Nevertheless, scholars long regarded the Ottoman civilization and its predecessor as derived solely from Islam either in Arabic or Persian garb, even though the Ottoman Islam always possessed distinctive regional and ethno-cultural characteristics. Islam was the Turks' most durable link to their Central Asian origins and to the Arab-Persian world, but the unique Turk-European characteristics of the form of Islam that developed in Rumeli and Anatolia were from the very start the real "national" feature of the Ottoman state. (Kerpat, 2002)

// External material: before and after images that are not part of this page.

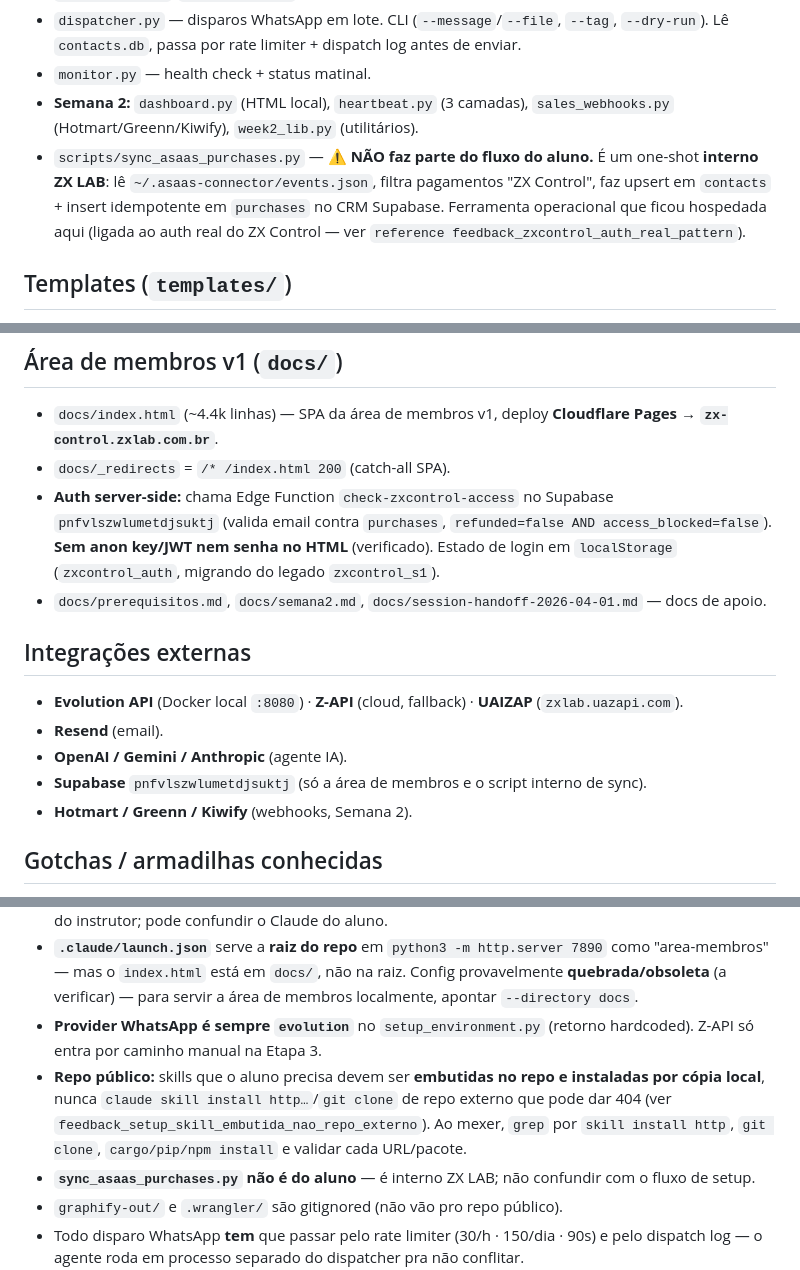
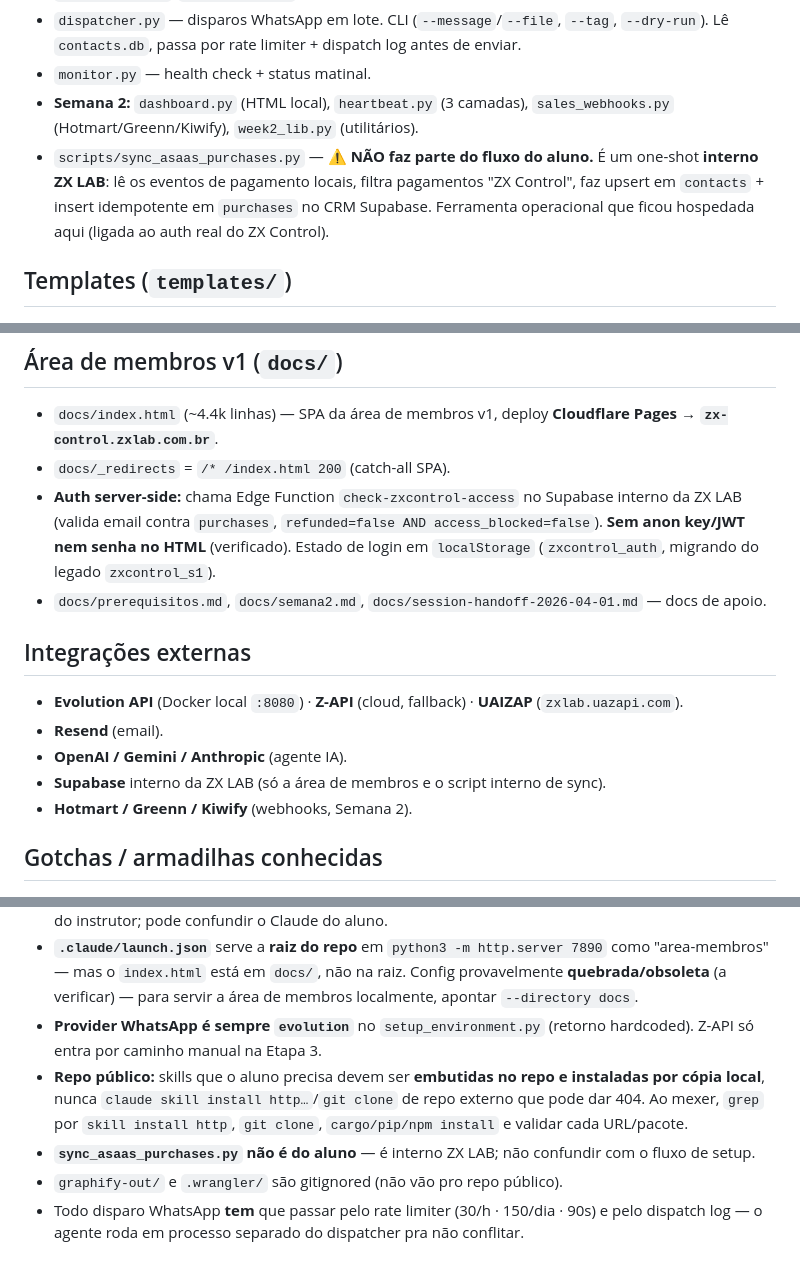
Before and after one commit to zxmarketingdigital/zx-control-semana1, a Markdown page: MAPA-PROJETO.md, 3 parts joined by grey strips. GitHub-like rendering.

Commit message:
fix(ci): adiciona MASTERCLASS.md; remove IDs e caminhos internos dos docs de planejamento
Co-Authored-By: Claude Opus 5.5 <noreply@anthropic.com>

```diff
--- a/MAPA-PROJETO.md
+++ b/MAPA-PROJETO.md
@@ -48,7 +48,7 @@ Cada script é executado pelo Claude na etapa correspondente. Todos criam/leem `
 - `dispatcher.py` — disparos WhatsApp em lote. CLI (`--message`/`--file`, `--tag`, `--dry-run`). Lê `contacts.db`, passa por rate limiter + dispatch log antes de enviar.
 - `monitor.py` — health check + status matinal.
 - **Semana 2:** `dashboard.py` (HTML local), `heartbeat.py` (3 camadas), `sales_webhooks.py` (Hotmart/Greenn/Kiwify), `week2_lib.py` (utilitários).
-- `scripts/sync_asaas_purchases.py` — **⚠️ NÃO faz parte do fluxo do aluno.** É um one-shot **interno ZX LAB**: lê `~/.asaas-connector/events.json`, filtra pagamentos "ZX Control", faz upsert em `contacts` + insert idempotente em `purchases` no CRM Supabase. Ferramenta operacional que ficou hospedada aqui (ligada ao auth real do ZX Control — ver `reference feedback_zxcontrol_auth_real_pattern`).
+- `scripts/sync_asaas_purchases.py` — **⚠️ NÃO faz parte do fluxo do aluno.** É um one-shot **interno ZX LAB**: lê os eventos de pagamento locais, filtra pagamentos "ZX Control", faz upsert em `contacts` + insert idempotente em `purchases` no CRM Supabase. Ferramenta operacional que ficou hospedada aqui (ligada ao auth real do ZX Control).
 
 ## Templates (`templates/`)
 
@@ -71,7 +71,7 @@ Cada script é executado pelo Claude na etapa correspondente. Todos criam/leem `
 
 - `docs/index.html` (~4.4k linhas) — SPA da área de membros v1, deploy **Cloudflare Pages → `zx-control.zxlab.com.br`**.
 - `docs/_redirects` = `/* /index.html 200` (catch-all SPA).
-- **Auth server-side:** chama Edge Function `check-zxcontrol-access` no Supabase `pnfvlszwlumetdjsuktj` (valida email contra `purchases`, `refunded=false AND access_blocked=false`). **Sem anon key/JWT nem senha no HTML** (verificado). Estado de login em `localStorage` (`zxcontrol_auth`, migrando do legado `zxcontrol_s1`).
+- **Auth server-side:** chama Edge Function `check-zxcontrol-access` no Supabase interno da ZX LAB (valida email contra `purchases`, `refunded=false AND access_blocked=false`). **Sem anon key/JWT nem senha no HTML** (verificado). Estado de login em `localStorage` (`zxcontrol_auth`, migrando do legado `zxcontrol_s1`).
 - `docs/prerequisitos.md`, `docs/semana2.md`, `docs/session-handoff-2026-04-01.md` — docs de apoio.
 
 ## Integrações externas
@@ -79,7 +79,7 @@ Cada script é executado pelo Claude na etapa correspondente. Todos criam/leem `
 - **Evolution API** (Docker local `:8080`) · **Z-API** (cloud, fallback) · **UAIZAP** (`zxlab.uazapi.com`).
 - **Resend** (email).
 - **OpenAI / Gemini / Anthropic** (agente IA).
-- **Supabase** `pnfvlszwlumetdjsuktj` (só a área de membros e o script interno de sync).
+- **Supabase** interno da ZX LAB (só a área de membros e o script interno de sync).
 - **Hotmart / Greenn / Kiwify** (webhooks, Semana 2).
 
 ## Gotchas / armadilhas conhecidas
@@ -87,7 +87,7 @@ Cada script é executado pelo Claude na etapa correspondente. Todos criam/leem `
 - **`CLAUDE.md` tem bloco "Estado Atual (Sessão 2026-04-08)" DESATUALIZADO** (a verificar/limpar): fala em corrigir bugs em `area-membros.html` (2255 linhas) — **esse arquivo não existe no repo**; a área de membros real é `docs/index.html` (~4.4k linhas). Conteúdo de outra sessão que vazou para o roteiro do instrutor; pode confundir o Claude do aluno.
 - **`.claude/launch.json`** serve a **raiz do repo** em `python3 -m http.server 7890` como "area-membros" — mas o `index.html` está em `docs/`, não na raiz. Config provavelmente **quebrada/obsoleta** (a verificar) — para servir a área de membros localmente, apontar `--directory docs`.
 - **Provider WhatsApp é sempre `evolution`** no `setup_environment.py` (retorno hardcoded). Z-API só entra por caminho manual na Etapa 3.
-- **Repo público:** skills que o aluno precisa devem ser **embutidas no repo e instaladas por cópia local**, nunca `claude skill install http…`/`git clone` de repo externo que pode dar 404 (ver `feedback_setup_skill_embutida_nao_repo_externo`). Ao mexer, `grep` por `skill install http`, `git clone`, `cargo/pip/npm install` e validar cada URL/pacote.
+- **Repo público:** skills que o aluno precisa devem ser **embutidas no repo e instaladas por cópia local**, nunca `claude skill install http…`/`git clone` de repo externo que pode dar 404. Ao mexer, `grep` por `skill install http`, `git clone`, `cargo/pip/npm install` e validar cada URL/pacote.
 - **`sync_asaas_purchases.py` não é do aluno** — é interno ZX LAB; não confundir com o fluxo de setup.
 - `graphify-out/` e `.wrangler/` são gitignored (não vão pro repo público).
 - Todo disparo WhatsApp **tem** que passar pelo rate limiter (30/h · 150/dia · 90s) e pelo dispatch log — o agente roda em processo separado do dispatcher pra não conflitar.
```
Also changed, not shown: other parts of MAPA-PROJETO.md (+0 -2 lines), .planning/research/ARCHITECTURE.md (+1 -1 lines), MASTERCLASS.md (added, +42 -0 lines).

The Ottoman era along with the Seljuk period began forming an original and interrelated era of historical, cultural, artistic and political civilization. The Ottoman was embedded with all the features that a civilization upholds, all the distinct intellectual, philosophical, ethical, artistic and political characteristics, specific organisation modes and its own material culture (architecture, food, dress, etc.) with particular tastes, values and outlooks. No doubt the Ottomans did not acquire sufficient consciousness of their distinct civilizational characteristics, which are required to analyse and write about. Might be they were not aware of their valuable rituals and intellectuals or these characteristics were not important for them. Some writers have written down like this that they were so much indulged in their religious values that they ignored such characteristics. The truth behind this perception is skeptical but that does not mean that they lacked such characteristics of a civilization. Their main inspiration was to follow the art and architecture of Turkey and Persia, as they were used to it.
The question to be debated is why the Ottomans did not seem to be aware of their own artistic, literary, and architectural achievements, many of which surpassed their Arabic, Persian and Byzantine models. According to the 'Orhun' inscriptions, the early Turks had shown some interest in their ethnic identity and "national" solidarity and in writings such as the Divan- Lgat-it-Trk of Mahmud Kasgari, which described the Turks as a distinct linguistic and cultural entity, so the standard answer is that the Ottomans immersed themselves so much in Islam as to forget their ethnic identity. (Goffman, 2002) But this explanation cannot be accepted at face value. Rather, the Ottoman government purposefully ignored the Turkish features of society and stated and emphasized their Islamic characteristics in the second half of the fifteenth century in order to consolidate the Balkan conquests and integrate the newly converted Bosnians, Albanians et al. into the